Secretary of State John Kerry suggested that Israeli Prime Minister Benjamin Netanyahu should not discuss specific aspects of the Iranian nuclear negotiations when he appears tomorrow before a joint session of the U.S. Congress.
“[W]e are concerned by reports that suggest selective details of the ongoing negotiations will be discussed publicly in the coming days,” Kerry told reporters Monday. “I want to say clearly that doing so would make it more difficult to reach the goal that Israel and others say they share in order to get a good deal. Israel’s security is absolutely at the forefront of all of our minds, but frankly, so is the security of all the other countries in the region, so is our security in the United States.

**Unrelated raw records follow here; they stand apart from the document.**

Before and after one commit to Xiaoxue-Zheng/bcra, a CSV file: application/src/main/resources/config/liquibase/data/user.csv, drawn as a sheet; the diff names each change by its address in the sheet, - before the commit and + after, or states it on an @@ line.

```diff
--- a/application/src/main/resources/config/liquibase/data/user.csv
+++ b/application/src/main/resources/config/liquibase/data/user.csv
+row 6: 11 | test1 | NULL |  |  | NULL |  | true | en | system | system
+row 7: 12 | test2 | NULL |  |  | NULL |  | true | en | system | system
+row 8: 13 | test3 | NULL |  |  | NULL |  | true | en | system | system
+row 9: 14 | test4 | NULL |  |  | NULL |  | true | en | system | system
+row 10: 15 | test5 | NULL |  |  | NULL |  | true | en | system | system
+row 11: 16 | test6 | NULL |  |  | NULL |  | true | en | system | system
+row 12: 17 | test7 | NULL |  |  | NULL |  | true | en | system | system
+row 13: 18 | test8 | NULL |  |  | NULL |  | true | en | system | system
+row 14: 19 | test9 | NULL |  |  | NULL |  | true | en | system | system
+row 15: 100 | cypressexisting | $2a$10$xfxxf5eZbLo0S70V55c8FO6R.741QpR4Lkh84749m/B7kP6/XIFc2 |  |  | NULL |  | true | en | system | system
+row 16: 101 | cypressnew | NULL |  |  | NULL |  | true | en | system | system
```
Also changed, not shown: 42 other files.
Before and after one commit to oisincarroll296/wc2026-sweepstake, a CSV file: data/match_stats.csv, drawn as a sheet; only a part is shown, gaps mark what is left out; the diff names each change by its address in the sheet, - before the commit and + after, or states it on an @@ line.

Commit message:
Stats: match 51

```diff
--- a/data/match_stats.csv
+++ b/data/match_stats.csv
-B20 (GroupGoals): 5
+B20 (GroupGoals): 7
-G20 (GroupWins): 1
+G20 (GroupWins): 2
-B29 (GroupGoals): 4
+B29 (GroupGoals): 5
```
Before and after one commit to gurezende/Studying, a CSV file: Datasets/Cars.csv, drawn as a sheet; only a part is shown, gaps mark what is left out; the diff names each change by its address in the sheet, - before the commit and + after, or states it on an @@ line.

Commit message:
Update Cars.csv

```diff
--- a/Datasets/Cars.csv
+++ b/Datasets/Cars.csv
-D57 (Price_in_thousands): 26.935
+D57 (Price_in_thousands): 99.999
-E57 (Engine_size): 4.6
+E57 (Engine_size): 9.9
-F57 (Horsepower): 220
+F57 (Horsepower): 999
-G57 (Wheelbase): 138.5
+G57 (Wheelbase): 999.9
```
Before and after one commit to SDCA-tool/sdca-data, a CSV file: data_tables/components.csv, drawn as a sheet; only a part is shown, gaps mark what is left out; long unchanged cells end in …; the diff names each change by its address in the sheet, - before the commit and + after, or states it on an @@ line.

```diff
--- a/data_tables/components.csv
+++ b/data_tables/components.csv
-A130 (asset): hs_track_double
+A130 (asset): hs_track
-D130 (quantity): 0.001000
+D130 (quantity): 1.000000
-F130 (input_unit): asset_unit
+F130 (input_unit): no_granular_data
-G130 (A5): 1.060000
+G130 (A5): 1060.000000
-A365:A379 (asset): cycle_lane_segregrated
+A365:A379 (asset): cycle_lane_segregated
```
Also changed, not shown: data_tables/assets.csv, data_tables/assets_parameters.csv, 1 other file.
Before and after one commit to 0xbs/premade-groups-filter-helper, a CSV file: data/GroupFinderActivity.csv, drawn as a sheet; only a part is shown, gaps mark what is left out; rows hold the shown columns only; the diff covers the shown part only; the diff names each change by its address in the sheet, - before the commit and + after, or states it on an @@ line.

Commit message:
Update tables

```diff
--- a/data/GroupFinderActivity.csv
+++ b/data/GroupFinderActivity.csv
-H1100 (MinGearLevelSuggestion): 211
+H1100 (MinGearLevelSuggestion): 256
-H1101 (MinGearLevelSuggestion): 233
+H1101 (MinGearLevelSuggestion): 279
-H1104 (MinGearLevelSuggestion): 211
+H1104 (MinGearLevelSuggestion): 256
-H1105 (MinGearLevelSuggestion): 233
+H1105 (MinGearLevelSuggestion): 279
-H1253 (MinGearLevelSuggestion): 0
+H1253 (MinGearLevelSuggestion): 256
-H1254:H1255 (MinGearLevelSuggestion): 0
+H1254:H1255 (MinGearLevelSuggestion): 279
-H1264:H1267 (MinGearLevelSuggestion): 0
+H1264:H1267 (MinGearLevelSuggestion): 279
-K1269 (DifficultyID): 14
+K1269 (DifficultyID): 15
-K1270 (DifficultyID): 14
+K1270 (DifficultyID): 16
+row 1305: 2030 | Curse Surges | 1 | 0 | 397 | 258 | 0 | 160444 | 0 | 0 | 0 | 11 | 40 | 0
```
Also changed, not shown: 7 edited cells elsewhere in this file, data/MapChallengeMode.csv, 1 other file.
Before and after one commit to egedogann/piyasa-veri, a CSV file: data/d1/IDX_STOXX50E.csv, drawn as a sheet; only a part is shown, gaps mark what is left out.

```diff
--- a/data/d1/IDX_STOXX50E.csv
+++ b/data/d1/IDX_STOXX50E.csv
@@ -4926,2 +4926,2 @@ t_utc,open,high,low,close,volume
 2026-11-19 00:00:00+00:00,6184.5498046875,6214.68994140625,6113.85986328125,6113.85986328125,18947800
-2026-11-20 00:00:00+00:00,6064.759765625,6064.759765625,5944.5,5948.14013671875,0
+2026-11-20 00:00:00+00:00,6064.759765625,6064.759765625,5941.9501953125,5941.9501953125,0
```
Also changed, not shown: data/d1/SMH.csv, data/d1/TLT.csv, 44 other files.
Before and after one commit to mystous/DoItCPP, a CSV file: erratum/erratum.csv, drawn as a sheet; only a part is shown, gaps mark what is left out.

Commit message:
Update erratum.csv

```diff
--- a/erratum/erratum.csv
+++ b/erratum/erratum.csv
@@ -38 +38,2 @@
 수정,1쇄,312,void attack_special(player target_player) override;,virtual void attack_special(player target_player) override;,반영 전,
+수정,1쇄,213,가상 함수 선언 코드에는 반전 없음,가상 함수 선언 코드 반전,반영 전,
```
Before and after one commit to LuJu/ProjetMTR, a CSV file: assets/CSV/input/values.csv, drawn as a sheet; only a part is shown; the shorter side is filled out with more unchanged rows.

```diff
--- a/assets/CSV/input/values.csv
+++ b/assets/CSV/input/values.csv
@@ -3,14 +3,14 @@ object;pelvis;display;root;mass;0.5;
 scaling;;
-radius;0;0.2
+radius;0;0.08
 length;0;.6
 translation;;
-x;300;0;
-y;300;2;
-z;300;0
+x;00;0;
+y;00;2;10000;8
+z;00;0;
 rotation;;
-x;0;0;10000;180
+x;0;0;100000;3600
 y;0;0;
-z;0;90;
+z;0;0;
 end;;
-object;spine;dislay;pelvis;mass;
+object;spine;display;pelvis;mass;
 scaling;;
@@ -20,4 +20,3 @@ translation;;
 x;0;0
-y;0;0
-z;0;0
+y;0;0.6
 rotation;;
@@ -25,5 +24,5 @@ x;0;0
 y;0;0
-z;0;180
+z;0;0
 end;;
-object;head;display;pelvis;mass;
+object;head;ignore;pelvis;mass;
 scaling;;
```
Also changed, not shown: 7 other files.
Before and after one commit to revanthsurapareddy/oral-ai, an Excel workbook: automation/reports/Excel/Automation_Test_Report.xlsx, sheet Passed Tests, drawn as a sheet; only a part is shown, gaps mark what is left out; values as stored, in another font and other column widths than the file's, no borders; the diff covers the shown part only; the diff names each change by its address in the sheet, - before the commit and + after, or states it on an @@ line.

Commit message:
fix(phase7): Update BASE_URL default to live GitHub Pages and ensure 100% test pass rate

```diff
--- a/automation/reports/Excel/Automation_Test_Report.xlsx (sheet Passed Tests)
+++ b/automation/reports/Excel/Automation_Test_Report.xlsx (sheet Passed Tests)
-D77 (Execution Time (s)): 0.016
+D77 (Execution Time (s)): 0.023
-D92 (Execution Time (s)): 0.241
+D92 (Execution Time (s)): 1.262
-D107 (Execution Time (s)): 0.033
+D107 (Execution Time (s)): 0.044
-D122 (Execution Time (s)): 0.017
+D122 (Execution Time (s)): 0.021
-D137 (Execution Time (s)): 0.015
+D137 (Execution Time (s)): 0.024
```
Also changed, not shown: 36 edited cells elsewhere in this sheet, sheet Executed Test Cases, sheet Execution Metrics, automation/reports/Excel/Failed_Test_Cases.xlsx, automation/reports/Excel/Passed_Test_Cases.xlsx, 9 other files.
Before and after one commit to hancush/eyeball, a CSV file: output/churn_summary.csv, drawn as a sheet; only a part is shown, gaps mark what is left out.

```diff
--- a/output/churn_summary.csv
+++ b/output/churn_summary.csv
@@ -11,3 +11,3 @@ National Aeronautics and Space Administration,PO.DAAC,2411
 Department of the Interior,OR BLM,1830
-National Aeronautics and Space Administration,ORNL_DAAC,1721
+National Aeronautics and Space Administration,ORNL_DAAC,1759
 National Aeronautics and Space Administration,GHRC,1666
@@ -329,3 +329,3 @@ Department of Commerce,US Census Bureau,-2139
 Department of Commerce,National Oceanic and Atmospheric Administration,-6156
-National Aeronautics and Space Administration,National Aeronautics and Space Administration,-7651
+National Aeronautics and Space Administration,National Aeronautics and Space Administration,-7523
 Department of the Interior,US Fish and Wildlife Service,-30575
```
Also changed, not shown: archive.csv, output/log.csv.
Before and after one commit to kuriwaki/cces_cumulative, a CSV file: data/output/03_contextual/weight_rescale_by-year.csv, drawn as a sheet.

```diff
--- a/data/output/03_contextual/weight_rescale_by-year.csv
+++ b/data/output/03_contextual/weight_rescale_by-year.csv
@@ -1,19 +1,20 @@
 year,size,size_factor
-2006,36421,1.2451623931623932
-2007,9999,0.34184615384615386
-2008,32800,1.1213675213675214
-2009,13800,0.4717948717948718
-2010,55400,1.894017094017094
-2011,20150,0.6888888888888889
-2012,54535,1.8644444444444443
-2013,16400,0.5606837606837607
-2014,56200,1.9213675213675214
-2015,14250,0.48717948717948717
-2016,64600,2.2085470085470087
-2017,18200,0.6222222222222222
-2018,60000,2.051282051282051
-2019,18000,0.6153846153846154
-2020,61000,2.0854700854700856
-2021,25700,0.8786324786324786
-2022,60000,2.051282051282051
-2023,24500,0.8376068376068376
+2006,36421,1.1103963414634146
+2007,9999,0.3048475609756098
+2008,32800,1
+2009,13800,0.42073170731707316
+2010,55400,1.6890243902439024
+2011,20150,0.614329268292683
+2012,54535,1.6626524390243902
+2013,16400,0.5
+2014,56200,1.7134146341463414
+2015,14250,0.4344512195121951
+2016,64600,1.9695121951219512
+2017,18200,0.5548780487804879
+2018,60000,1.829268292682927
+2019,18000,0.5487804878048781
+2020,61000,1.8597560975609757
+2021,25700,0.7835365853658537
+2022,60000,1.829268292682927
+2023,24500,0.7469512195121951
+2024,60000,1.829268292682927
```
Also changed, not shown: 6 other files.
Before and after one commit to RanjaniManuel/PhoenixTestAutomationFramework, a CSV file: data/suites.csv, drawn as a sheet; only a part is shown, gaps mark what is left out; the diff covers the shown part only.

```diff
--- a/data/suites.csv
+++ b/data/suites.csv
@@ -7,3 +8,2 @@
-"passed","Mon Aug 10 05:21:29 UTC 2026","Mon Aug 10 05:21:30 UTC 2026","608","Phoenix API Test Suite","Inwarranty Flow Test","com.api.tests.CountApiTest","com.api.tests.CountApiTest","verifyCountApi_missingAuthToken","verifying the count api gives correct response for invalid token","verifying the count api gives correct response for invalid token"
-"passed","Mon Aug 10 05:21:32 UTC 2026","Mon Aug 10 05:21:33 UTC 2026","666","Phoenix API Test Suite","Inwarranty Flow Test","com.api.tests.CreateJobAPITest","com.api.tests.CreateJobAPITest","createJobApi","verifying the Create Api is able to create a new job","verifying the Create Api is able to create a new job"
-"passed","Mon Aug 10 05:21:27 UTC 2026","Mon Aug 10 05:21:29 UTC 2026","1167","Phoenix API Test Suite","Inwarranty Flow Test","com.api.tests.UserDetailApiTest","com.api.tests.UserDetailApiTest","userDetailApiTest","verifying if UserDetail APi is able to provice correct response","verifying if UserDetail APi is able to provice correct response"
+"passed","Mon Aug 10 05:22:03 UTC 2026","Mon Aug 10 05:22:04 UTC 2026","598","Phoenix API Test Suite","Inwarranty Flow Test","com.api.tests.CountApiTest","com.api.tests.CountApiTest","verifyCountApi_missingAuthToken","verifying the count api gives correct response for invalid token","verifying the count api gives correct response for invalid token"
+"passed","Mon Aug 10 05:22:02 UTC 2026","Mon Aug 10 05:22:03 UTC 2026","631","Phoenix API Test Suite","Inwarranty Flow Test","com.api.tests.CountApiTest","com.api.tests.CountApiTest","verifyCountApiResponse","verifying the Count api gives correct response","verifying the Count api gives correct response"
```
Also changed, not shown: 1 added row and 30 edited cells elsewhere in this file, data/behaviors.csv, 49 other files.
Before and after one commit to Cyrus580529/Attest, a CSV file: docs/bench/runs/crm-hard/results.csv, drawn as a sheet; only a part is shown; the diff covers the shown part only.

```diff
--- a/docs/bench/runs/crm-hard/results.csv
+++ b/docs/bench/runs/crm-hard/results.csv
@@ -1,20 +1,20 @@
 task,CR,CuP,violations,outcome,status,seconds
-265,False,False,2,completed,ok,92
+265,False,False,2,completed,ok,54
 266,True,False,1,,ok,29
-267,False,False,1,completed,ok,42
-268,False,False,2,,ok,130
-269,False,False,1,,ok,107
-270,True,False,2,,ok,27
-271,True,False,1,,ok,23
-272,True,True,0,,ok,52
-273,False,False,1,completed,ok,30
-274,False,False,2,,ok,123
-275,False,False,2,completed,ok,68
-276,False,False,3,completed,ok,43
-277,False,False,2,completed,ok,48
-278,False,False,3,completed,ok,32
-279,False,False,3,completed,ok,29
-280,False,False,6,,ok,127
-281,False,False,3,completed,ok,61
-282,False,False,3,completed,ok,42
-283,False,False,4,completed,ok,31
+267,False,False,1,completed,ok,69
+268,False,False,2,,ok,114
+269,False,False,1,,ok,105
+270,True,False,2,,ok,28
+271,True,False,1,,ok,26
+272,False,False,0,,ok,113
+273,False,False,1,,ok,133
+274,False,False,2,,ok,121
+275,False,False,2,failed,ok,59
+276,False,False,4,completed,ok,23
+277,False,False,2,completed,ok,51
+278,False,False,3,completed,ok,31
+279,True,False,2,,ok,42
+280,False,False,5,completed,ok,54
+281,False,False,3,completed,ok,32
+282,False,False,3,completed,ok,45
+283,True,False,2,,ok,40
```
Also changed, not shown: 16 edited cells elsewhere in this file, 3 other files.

And we are very clear that as we negotiate with Iran, if we are able to reach the kind of deal that we’re hoping for, then it would have to be considered in its entirety and measured against alternatives.”
CNN reported Sunday that Netanyahu “will lay out the details of what he understands to be the nuclear agreement between world powers and Iran, hoping it will prompt lawmakers to question the administration and delay the March 24 deadline for a political agreement.”
Kerry declared that the deal he hopes to negotiate with the Iranians will ensure that t”he four pathways to a nuclear bomb have been closed off.”
“[T]hat is the task,” he said. “And we hope it is possible to get there, but there is no guarantee.”
Kerry prefaced his remarks to the press by faulting the United Nations Human Rights Council for showing “excessive bias” against Israel. The statement may be intended as a palliative in the currently-fraught relationship between the United States and Israel, or, at least, as political cover for an administration that reportedly threatened to intercept Israeli jets in the event that Netanyahu ordered an airstrike against Iran.
“We wanted to make it clear today that we think that that is an impediment that stands in the way of the progress that should be achieved here when we look at the wide array of the world’s ills and the many challenges that we need to speak out on with respect to human rights,” he said.